╔══

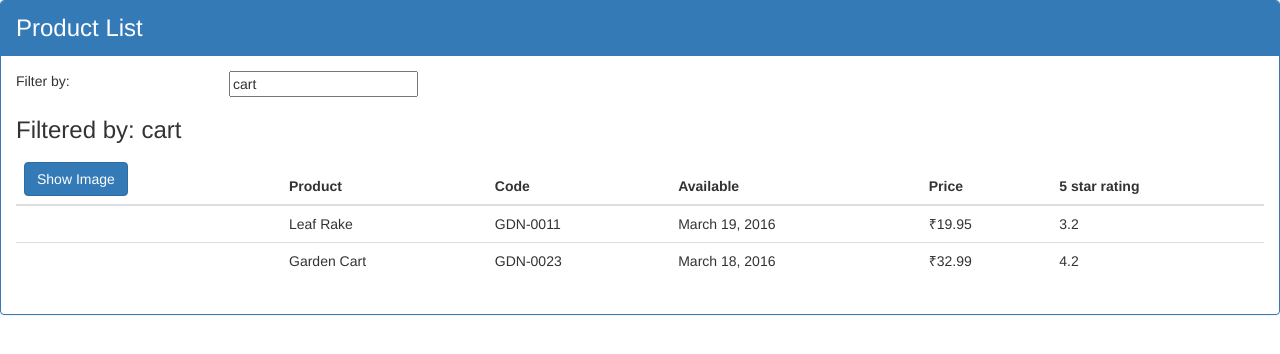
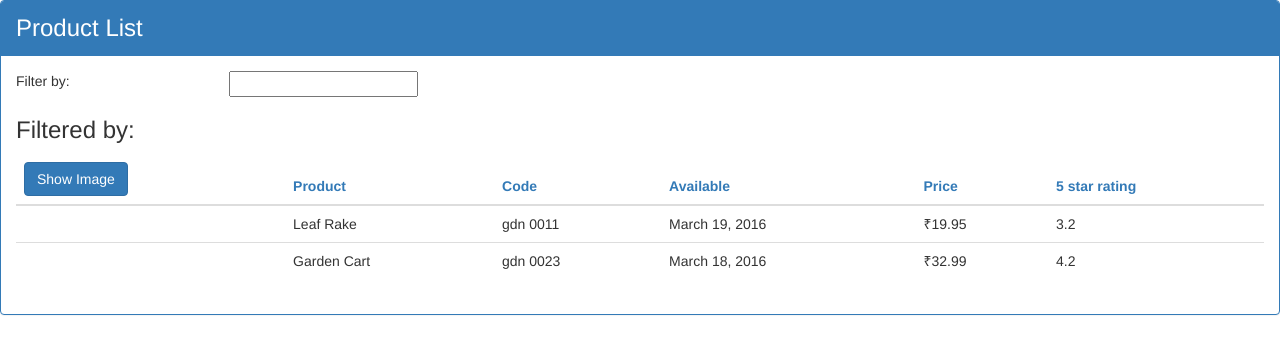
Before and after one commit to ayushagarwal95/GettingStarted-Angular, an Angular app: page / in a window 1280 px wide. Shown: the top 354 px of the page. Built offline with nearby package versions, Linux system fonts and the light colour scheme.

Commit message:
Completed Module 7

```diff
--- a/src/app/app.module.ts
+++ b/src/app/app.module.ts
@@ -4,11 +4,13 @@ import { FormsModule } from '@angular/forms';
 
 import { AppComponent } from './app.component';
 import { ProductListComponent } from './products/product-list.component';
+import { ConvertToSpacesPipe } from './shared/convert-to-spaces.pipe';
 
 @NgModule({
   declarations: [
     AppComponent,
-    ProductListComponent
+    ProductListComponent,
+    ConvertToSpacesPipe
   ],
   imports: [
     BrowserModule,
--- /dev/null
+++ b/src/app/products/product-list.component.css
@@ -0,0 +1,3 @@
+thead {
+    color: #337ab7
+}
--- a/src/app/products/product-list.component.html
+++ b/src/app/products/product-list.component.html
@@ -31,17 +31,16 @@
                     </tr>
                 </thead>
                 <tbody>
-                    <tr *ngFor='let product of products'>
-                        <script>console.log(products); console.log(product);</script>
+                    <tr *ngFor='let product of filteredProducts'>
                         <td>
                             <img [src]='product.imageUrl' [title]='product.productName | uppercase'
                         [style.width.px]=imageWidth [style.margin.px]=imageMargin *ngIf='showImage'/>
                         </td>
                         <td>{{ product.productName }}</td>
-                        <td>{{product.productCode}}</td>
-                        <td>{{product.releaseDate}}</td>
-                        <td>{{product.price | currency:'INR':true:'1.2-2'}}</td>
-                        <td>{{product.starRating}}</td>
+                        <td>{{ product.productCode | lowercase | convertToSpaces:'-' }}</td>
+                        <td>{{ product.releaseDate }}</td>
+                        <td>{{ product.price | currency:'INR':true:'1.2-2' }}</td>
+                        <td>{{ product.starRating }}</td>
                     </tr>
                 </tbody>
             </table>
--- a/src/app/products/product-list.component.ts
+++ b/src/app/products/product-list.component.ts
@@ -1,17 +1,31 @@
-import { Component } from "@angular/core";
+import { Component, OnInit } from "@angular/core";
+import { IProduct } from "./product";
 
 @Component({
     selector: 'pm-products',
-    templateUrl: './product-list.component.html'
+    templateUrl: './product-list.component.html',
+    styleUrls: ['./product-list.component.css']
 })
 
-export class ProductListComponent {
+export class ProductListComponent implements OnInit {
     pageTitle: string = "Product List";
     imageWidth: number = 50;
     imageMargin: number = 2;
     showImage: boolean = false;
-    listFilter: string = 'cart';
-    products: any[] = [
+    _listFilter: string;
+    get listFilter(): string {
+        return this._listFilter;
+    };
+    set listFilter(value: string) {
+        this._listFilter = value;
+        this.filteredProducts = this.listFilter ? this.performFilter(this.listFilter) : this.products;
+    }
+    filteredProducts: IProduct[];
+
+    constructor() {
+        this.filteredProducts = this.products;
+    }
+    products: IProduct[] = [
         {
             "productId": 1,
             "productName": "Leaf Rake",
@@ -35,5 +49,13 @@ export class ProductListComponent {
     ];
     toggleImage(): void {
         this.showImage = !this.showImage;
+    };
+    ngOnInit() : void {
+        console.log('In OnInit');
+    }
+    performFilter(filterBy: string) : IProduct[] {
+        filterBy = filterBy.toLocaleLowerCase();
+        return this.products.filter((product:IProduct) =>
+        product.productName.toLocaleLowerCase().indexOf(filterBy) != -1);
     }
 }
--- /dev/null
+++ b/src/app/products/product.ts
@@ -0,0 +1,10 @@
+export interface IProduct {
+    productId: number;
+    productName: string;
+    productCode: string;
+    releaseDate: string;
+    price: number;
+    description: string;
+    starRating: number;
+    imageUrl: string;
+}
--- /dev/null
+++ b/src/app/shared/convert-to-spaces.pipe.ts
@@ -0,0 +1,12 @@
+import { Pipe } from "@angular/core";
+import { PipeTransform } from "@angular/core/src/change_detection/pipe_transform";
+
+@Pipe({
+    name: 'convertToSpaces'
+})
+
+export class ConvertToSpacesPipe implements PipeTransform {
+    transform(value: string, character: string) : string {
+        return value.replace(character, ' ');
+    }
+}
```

╚══
╔══

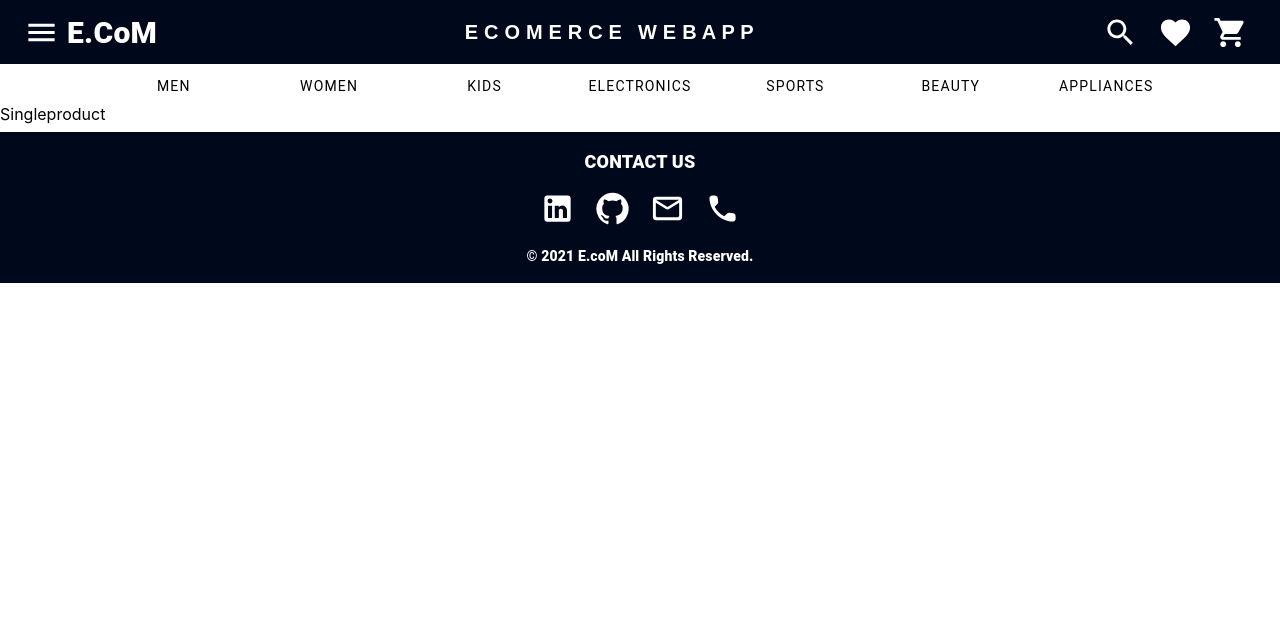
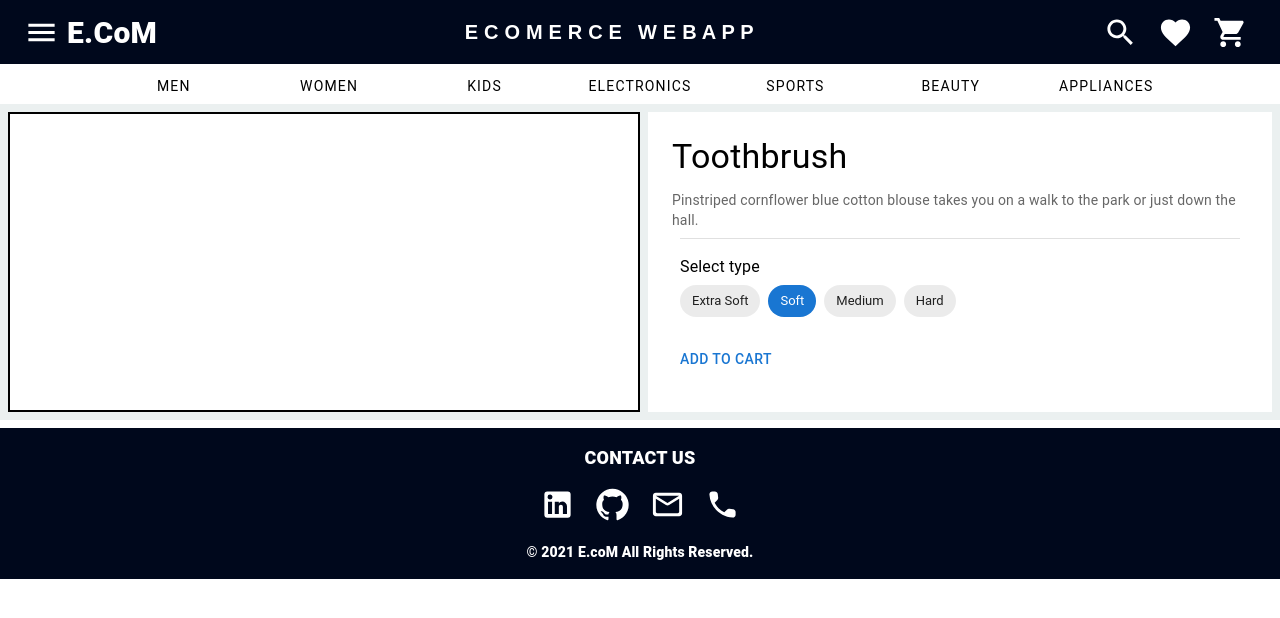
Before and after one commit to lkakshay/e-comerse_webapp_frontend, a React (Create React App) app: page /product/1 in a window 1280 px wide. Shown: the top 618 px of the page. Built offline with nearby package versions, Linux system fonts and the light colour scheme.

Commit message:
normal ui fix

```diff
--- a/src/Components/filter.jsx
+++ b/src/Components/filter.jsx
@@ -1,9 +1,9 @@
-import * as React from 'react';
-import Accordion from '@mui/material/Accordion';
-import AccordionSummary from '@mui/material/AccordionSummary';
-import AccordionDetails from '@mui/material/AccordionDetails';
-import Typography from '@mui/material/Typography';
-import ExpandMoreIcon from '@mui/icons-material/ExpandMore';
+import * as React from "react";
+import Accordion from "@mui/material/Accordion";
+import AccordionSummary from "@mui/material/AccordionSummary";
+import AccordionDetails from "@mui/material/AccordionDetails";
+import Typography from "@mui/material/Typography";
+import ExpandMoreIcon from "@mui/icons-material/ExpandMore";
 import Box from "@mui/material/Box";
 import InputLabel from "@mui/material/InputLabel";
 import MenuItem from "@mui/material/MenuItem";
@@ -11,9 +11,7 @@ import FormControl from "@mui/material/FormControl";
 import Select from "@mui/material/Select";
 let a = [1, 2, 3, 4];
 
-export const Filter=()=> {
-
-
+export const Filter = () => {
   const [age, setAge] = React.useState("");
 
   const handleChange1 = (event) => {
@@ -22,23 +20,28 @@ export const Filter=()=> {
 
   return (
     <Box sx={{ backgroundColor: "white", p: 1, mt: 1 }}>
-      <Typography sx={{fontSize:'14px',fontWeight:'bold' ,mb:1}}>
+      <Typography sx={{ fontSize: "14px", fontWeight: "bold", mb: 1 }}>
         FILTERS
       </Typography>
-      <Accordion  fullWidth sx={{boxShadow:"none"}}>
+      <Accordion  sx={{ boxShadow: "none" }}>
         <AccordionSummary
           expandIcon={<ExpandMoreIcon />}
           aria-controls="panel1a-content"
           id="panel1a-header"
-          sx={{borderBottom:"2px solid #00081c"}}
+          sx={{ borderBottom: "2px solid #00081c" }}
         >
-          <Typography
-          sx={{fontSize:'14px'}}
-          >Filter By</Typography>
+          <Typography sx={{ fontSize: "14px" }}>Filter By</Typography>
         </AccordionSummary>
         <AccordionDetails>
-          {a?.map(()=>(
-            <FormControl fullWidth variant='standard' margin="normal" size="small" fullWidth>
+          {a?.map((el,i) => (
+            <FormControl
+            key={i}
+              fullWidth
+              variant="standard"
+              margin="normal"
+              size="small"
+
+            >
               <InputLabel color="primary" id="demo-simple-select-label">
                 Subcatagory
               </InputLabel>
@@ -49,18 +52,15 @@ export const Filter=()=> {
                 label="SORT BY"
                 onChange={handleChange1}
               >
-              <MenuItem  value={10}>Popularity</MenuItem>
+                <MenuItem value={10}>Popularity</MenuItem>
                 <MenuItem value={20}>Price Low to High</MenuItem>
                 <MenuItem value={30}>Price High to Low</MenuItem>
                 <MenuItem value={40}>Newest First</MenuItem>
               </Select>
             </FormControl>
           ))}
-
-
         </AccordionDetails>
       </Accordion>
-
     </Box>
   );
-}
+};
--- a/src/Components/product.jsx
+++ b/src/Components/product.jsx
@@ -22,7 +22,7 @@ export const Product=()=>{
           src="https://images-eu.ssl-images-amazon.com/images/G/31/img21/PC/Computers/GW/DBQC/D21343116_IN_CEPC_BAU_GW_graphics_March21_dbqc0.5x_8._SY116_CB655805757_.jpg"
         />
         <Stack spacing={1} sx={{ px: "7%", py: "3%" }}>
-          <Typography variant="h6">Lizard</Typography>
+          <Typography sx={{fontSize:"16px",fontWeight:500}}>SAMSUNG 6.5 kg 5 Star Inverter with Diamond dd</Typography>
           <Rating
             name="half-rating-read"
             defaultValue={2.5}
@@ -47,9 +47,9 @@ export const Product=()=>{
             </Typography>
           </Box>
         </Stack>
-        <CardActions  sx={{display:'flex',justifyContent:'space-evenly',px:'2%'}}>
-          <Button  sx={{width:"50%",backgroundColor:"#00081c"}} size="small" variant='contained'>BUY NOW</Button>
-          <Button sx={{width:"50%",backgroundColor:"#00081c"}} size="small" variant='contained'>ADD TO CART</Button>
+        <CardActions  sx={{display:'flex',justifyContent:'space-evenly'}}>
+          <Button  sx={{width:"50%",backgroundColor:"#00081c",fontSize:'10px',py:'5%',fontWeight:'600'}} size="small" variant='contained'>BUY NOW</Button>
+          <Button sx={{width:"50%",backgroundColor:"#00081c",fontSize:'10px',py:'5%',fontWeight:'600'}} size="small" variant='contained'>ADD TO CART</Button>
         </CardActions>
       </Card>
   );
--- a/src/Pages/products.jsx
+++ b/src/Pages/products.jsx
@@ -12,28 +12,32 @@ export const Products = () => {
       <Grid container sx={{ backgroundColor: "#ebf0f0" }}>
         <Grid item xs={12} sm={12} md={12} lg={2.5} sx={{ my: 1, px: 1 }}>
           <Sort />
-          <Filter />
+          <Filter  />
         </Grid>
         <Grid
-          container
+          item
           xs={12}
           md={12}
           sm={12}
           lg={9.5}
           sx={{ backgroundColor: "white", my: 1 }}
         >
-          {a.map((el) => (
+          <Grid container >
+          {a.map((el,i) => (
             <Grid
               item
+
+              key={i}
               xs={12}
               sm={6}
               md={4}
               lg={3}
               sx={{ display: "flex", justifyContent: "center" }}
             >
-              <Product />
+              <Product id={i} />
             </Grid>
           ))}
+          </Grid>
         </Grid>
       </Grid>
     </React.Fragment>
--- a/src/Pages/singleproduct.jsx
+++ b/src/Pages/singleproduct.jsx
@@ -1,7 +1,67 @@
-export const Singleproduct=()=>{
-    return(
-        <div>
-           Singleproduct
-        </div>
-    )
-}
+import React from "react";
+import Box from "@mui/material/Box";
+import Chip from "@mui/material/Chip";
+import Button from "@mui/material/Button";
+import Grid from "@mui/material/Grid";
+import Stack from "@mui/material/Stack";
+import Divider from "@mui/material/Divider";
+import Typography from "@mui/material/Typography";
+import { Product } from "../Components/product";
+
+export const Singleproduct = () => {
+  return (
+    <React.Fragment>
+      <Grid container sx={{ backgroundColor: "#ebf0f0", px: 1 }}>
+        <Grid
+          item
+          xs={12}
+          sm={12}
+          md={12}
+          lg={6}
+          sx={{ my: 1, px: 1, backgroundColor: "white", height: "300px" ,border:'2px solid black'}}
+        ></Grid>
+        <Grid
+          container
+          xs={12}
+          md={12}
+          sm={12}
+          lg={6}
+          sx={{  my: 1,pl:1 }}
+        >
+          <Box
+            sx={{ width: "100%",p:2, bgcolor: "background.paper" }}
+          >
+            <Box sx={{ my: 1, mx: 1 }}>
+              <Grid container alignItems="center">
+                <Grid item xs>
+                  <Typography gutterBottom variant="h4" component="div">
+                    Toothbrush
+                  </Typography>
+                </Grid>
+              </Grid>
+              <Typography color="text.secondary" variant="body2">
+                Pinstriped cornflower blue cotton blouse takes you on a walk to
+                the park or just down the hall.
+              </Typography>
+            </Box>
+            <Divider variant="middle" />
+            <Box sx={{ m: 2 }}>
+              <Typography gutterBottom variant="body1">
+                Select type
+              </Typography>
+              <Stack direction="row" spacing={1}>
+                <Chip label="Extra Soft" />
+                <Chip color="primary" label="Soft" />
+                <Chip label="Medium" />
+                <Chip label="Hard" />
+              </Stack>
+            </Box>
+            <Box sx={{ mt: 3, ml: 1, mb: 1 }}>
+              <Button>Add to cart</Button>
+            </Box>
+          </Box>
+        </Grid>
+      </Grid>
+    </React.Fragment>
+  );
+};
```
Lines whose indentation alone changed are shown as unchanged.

╚══
╔══

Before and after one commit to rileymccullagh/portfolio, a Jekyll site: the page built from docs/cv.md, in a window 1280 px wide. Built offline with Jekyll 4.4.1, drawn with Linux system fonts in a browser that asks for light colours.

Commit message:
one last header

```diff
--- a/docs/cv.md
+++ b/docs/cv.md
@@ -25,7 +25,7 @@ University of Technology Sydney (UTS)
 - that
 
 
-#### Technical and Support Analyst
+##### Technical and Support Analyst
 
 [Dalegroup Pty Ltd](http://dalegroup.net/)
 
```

╚══

- _Required action_:
If a line in the material above holds "fontSize", copy it.

- _Written solution_:
-      <Typography sx={{fontSize:'14px',fontWeight:'bold' ,mb:1}}>
+      <Typography sx={{ fontSize: "14px", fontWeight: "bold", mb: 1 }}>
-          sx={{fontSize:'14px'}}
+          <Typography sx={{ fontSize: "14px" }}>Filter By</Typography>
+          <Typography sx={{fontSize:"16px",fontWeight:500}}>SAMSUNG 6.5 kg 5 Star Inverter with Diamond dd</Typography>
+          <Button  sx={{width:"50%",backgroundColor:"#00081c",fontSize:'10px',py:'5%',fontWeight:'600'}} size="small" variant='contained'>BUY NOW</Button>
+          <Button sx={{width:"50%",backgroundColor:"#00081c",fontSize:'10px',py:'5%',fontWeight:'600'}} size="small" variant='contained'>ADD TO CART</Button>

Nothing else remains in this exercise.